■ **ACTIVITY**
If a line in the data holds "java", copy that line out in full.

■ **RECORDS SUPPLIED**

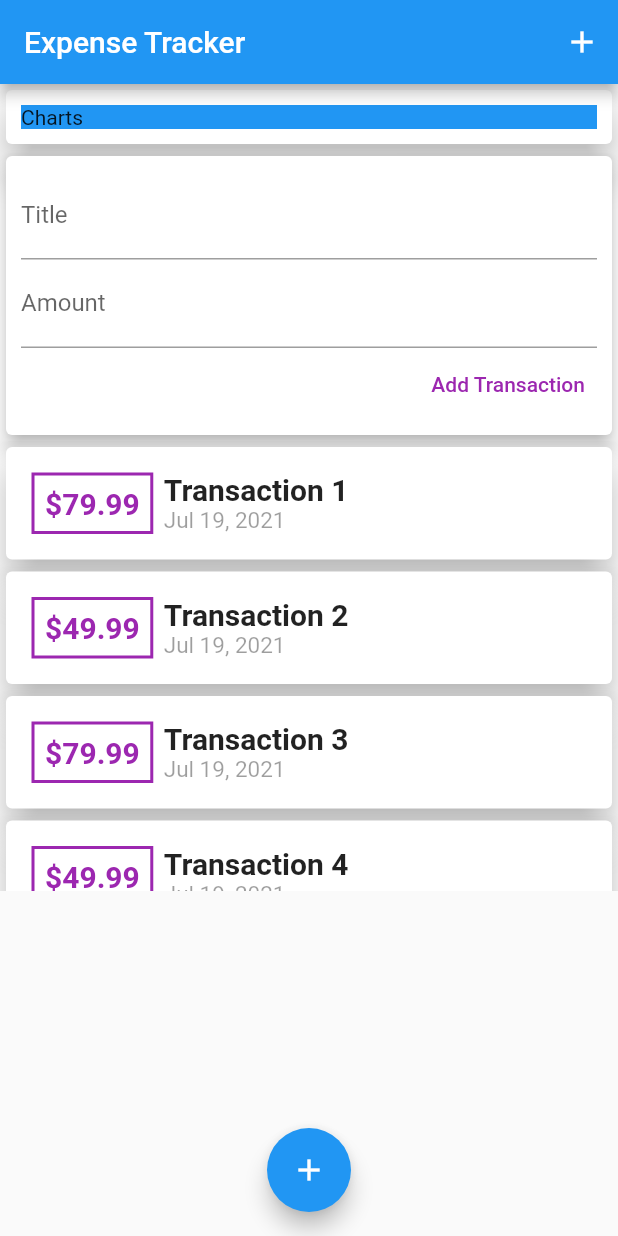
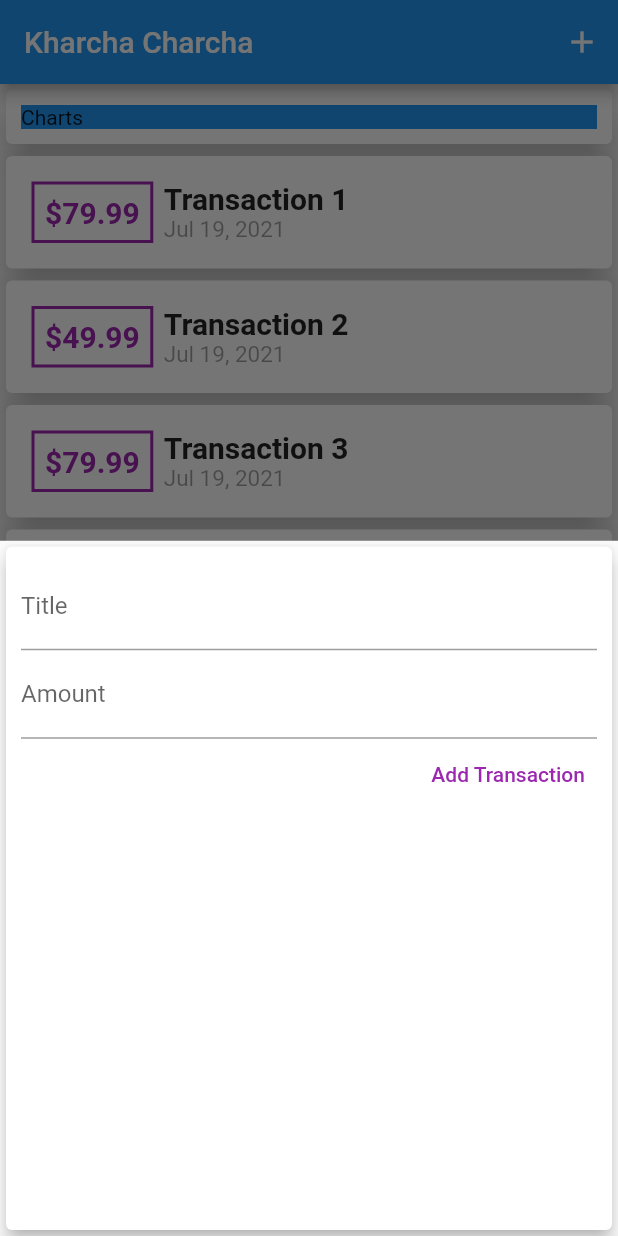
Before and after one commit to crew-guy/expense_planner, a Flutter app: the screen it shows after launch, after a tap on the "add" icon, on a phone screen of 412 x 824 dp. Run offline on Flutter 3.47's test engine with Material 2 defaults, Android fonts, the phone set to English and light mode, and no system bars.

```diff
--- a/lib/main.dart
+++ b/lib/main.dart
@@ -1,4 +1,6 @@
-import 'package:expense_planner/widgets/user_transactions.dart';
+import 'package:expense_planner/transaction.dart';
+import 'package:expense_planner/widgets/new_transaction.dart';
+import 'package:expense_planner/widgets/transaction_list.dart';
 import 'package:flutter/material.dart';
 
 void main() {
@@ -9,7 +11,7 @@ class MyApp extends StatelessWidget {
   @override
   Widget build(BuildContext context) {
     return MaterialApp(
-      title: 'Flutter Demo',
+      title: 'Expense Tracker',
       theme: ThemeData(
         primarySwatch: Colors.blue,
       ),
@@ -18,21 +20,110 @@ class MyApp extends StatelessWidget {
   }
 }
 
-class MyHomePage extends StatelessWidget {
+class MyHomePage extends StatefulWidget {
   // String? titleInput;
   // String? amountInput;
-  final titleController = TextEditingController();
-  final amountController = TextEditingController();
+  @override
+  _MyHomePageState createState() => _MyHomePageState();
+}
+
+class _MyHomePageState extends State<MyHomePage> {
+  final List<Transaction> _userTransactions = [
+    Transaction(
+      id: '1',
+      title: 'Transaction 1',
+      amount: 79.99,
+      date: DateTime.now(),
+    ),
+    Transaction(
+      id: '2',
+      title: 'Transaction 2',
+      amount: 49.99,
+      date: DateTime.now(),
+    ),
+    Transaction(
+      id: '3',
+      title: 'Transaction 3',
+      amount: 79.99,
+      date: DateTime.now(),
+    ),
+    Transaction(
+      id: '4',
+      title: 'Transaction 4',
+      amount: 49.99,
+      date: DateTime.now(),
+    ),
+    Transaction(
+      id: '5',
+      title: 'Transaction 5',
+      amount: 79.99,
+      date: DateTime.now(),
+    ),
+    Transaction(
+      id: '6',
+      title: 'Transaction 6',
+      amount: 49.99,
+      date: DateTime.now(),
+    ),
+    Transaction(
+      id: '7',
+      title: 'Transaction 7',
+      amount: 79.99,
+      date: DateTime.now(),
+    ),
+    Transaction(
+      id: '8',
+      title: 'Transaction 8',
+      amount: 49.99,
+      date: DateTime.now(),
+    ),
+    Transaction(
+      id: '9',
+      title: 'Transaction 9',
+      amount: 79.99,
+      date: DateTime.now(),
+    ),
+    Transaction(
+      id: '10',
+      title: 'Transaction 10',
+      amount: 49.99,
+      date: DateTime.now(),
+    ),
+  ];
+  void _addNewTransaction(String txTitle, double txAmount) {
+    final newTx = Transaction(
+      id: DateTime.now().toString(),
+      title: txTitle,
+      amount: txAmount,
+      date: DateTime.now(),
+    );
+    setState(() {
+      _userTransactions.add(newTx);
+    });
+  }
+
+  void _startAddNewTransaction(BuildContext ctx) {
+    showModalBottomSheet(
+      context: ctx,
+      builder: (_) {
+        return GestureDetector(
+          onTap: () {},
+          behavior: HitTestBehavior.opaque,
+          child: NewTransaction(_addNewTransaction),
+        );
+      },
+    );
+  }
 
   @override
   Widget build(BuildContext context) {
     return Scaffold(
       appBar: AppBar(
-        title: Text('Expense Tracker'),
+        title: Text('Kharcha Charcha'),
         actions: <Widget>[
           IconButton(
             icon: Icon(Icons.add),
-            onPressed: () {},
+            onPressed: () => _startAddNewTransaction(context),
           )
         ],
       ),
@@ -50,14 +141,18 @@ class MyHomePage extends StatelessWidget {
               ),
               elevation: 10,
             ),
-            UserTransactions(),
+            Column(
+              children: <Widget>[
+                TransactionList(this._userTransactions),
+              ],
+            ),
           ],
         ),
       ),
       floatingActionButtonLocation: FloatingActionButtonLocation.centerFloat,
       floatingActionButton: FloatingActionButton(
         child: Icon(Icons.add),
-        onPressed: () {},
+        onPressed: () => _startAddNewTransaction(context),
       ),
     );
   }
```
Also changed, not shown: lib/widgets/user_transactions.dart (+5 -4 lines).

--

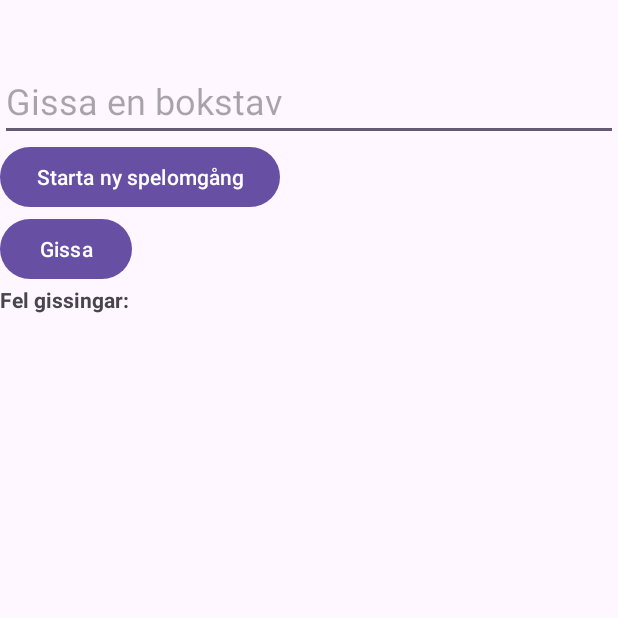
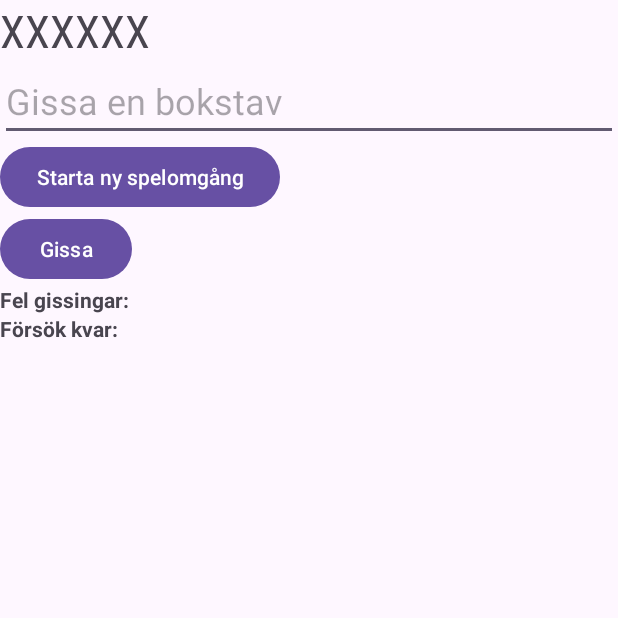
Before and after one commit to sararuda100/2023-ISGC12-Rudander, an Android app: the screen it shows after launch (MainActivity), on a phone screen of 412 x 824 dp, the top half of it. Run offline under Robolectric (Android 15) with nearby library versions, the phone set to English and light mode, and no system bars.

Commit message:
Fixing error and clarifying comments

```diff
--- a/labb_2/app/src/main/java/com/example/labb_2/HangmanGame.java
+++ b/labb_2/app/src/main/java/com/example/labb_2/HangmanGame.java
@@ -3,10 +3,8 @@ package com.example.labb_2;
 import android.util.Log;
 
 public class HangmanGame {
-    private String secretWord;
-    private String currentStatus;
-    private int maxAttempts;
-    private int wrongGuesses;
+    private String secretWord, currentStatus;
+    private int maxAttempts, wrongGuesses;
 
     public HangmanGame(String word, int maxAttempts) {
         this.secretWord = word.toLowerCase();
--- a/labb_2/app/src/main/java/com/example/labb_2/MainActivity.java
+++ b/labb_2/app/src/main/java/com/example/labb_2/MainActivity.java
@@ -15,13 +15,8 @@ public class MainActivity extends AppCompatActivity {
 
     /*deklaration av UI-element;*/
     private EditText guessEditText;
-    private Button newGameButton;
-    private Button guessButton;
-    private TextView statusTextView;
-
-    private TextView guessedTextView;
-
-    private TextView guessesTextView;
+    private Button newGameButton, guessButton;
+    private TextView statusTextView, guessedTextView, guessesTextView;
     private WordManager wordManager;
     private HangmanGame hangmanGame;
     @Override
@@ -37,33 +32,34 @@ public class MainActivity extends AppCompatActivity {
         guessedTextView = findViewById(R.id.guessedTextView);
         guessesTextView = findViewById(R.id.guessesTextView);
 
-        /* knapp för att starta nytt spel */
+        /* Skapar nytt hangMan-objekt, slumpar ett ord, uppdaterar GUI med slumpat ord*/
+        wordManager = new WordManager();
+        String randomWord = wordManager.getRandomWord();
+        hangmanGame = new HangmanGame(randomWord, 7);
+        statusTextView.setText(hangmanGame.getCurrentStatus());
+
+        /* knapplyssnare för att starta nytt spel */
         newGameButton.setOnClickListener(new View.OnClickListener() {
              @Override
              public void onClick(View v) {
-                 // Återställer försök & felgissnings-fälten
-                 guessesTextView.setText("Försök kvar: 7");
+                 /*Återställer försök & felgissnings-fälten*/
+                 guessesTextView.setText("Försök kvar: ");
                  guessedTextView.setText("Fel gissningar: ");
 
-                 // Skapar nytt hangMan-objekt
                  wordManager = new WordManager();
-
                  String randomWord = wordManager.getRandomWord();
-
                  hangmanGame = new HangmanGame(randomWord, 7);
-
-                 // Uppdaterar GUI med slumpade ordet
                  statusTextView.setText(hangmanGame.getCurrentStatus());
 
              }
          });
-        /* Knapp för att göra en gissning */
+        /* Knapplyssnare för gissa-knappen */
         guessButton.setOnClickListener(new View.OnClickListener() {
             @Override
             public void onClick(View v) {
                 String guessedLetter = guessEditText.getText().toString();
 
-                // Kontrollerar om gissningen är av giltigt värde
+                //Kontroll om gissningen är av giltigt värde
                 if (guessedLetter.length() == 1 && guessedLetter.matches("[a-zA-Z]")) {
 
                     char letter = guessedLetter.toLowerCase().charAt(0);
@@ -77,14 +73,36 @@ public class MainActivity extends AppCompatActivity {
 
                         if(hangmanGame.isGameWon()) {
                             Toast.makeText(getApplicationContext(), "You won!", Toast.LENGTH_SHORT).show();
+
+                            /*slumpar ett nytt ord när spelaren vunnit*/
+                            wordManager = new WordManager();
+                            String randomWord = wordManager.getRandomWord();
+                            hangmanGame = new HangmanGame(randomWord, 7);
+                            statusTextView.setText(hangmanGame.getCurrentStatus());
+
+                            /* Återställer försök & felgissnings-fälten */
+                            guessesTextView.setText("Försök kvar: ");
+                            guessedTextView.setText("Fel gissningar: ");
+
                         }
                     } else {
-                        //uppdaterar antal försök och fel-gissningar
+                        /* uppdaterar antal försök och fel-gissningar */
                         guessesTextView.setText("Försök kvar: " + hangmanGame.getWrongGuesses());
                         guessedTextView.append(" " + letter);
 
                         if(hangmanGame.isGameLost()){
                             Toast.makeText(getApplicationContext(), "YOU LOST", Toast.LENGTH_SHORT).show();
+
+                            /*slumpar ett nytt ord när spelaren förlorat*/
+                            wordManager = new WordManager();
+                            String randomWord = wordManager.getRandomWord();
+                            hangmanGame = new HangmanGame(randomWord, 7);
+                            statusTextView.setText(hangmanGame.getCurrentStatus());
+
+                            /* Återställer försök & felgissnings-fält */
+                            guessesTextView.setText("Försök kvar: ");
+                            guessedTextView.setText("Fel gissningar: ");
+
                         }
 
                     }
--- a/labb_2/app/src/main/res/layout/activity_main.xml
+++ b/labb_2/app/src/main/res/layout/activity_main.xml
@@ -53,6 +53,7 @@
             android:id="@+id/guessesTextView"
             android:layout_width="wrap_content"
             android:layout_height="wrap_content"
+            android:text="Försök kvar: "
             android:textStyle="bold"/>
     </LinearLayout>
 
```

■ **RESPONSE AREA**
--- a/labb_2/app/src/main/java/com/example/labb_2/HangmanGame.java
+++ b/labb_2/app/src/main/java/com/example/labb_2/HangmanGame.java
--- a/labb_2/app/src/main/java/com/example/labb_2/MainActivity.java
+++ b/labb_2/app/src/main/java/com/example/labb_2/MainActivity.java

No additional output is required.